**Data for analysis**

* * * * *

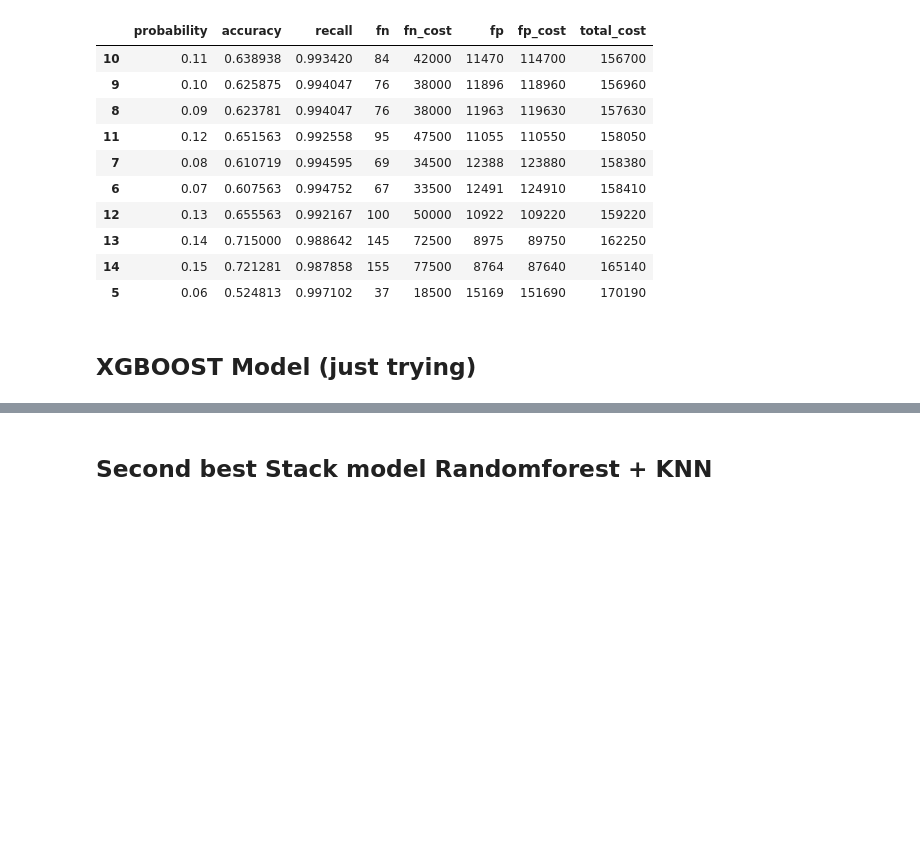
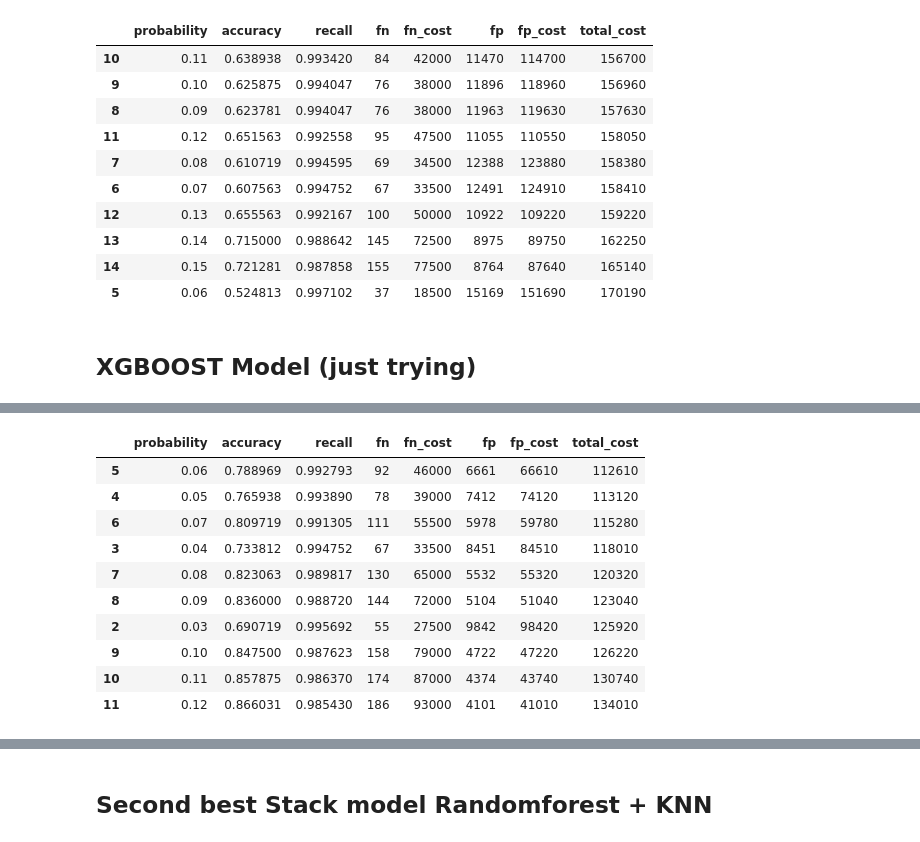
Before and after one commit to cmadding/MSDS_7333_QTW, a Jupyter notebook: CaseStudy15/Allen-Stacked Model.ipynb, the cells around one changed output, grey strips where cells are left out. Drawn from its saved outputs; the diff is of its cells as text; code cells hidden in the pictures; blank space fills up the shorter version.

```diff
--- a/CaseStudy15/Allen-Stacked Model.ipynb
+++ b/CaseStudy15/Allen-Stacked Model.ipynb
@@ -487,3 +487,3 @@ GridSearchCV(cv=3,
              scoring='roc_auc', verbose=True)
 # %%
-model = grid_search.best_estimator_
+best_model = grid_search.best_estimator_
@@ -489,0 +532,21 @@ model = grid_search.best_estimator_
+# %%
+xgb_y_pred1 = best_model.predict_proba(X_test_array)
+# %%
+cost_xgb_model1 = [ calcCost(y_test, xgb_y_pred1[:,1], threshold) for threshold in tqdm(thresholds) ]
+# %%
+cost_xgb_df1 = pd.DataFrame(cost_xgb_model1)
+
+cost_xgb_df1["total_cost"] = cost_xgb_df1.fn_cost + cost_xgb_df1.fp_cost
+cost_xgb_df1.sort_values(by=["total_cost"], ascending=True).head(10)
+# %% [output]
+|  | probability | accuracy | recall | fn | fn_cost | fp | fp_cost | total_cost |
+| 5 | 0.06 | 0.788969 | 0.992793 | 92 | 46000 | 6661 | 66610 | 112610 |
+| 4 | 0.05 | 0.765938 | 0.993890 | 78 | 39000 | 7412 | 74120 | 113120 |
+| 6 | 0.07 | 0.809719 | 0.991305 | 111 | 55500 | 5978 | 59780 | 115280 |
+| 3 | 0.04 | 0.733812 | 0.994752 | 67 | 33500 | 8451 | 84510 | 118010 |
+| 7 | 0.08 | 0.823063 | 0.989817 | 130 | 65000 | 5532 | 55320 | 120320 |
+| 8 | 0.09 | 0.836000 | 0.988720 | 144 | 72000 | 5104 | 51040 | 123040 |
+| 2 | 0.03 | 0.690719 | 0.995692 | 55 | 27500 | 9842 | 98420 | 125920 |
+| 9 | 0.10 | 0.847500 | 0.987623 | 158 | 79000 | 4722 | 47220 | 126220 |
+| 10 | 0.11 | 0.857875 | 0.986370 | 174 | 87000 | 4374 | 43740 | 130740 |
+| 11 | 0.12 | 0.866031 | 0.985430 | 186 | 93000 | 4101 | 41010 | 134010 |
```
Also changed, not shown: parts of 8 cells of this notebook.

* * * * *

**Goal of the exercise**
Images are not wanted in the copy. Please print the material above exactly.

**Solution for this task**
Before and after one commit to cmadding/MSDS_7333_QTW, a Jupyter notebook: CaseStudy15/Allen-Stacked Model.ipynb, the cells around one changed output, grey strips where cells are left out. Drawn from its saved outputs; the diff is of its cells as text; code cells hidden in the pictures; blank space fills up the shorter version.

```diff
--- a/CaseStudy15/Allen-Stacked Model.ipynb
+++ b/CaseStudy15/Allen-Stacked Model.ipynb
@@ -487,3 +487,3 @@ GridSearchCV(cv=3,
              scoring='roc_auc', verbose=True)
 # %%
-model = grid_search.best_estimator_
+best_model = grid_search.best_estimator_
@@ -489,0 +532,21 @@ model = grid_search.best_estimator_
+# %%
+xgb_y_pred1 = best_model.predict_proba(X_test_array)
+# %%
+cost_xgb_model1 = [ calcCost(y_test, xgb_y_pred1[:,1], threshold) for threshold in tqdm(thresholds) ]
+# %%
+cost_xgb_df1 = pd.DataFrame(cost_xgb_model1)
+
+cost_xgb_df1["total_cost"] = cost_xgb_df1.fn_cost + cost_xgb_df1.fp_cost
+cost_xgb_df1.sort_values(by=["total_cost"], ascending=True).head(10)
+# %% [output]
+|  | probability | accuracy | recall | fn | fn_cost | fp | fp_cost | total_cost |
+| 5 | 0.06 | 0.788969 | 0.992793 | 92 | 46000 | 6661 | 66610 | 112610 |
+| 4 | 0.05 | 0.765938 | 0.993890 | 78 | 39000 | 7412 | 74120 | 113120 |
+| 6 | 0.07 | 0.809719 | 0.991305 | 111 | 55500 | 5978 | 59780 | 115280 |
+| 3 | 0.04 | 0.733812 | 0.994752 | 67 | 33500 | 8451 | 84510 | 118010 |
+| 7 | 0.08 | 0.823063 | 0.989817 | 130 | 65000 | 5532 | 55320 | 120320 |
+| 8 | 0.09 | 0.836000 | 0.988720 | 144 | 72000 | 5104 | 51040 | 123040 |
+| 2 | 0.03 | 0.690719 | 0.995692 | 55 | 27500 | 9842 | 98420 | 125920 |
+| 9 | 0.10 | 0.847500 | 0.987623 | 158 | 79000 | 4722 | 47220 | 126220 |
+| 10 | 0.11 | 0.857875 | 0.986370 | 174 | 87000 | 4374 | 43740 | 130740 |
+| 11 | 0.12 | 0.866031 | 0.985430 | 186 | 93000 | 4101 | 41010 | 134010 |
```
Also changed, not shown: parts of 8 cells of this notebook.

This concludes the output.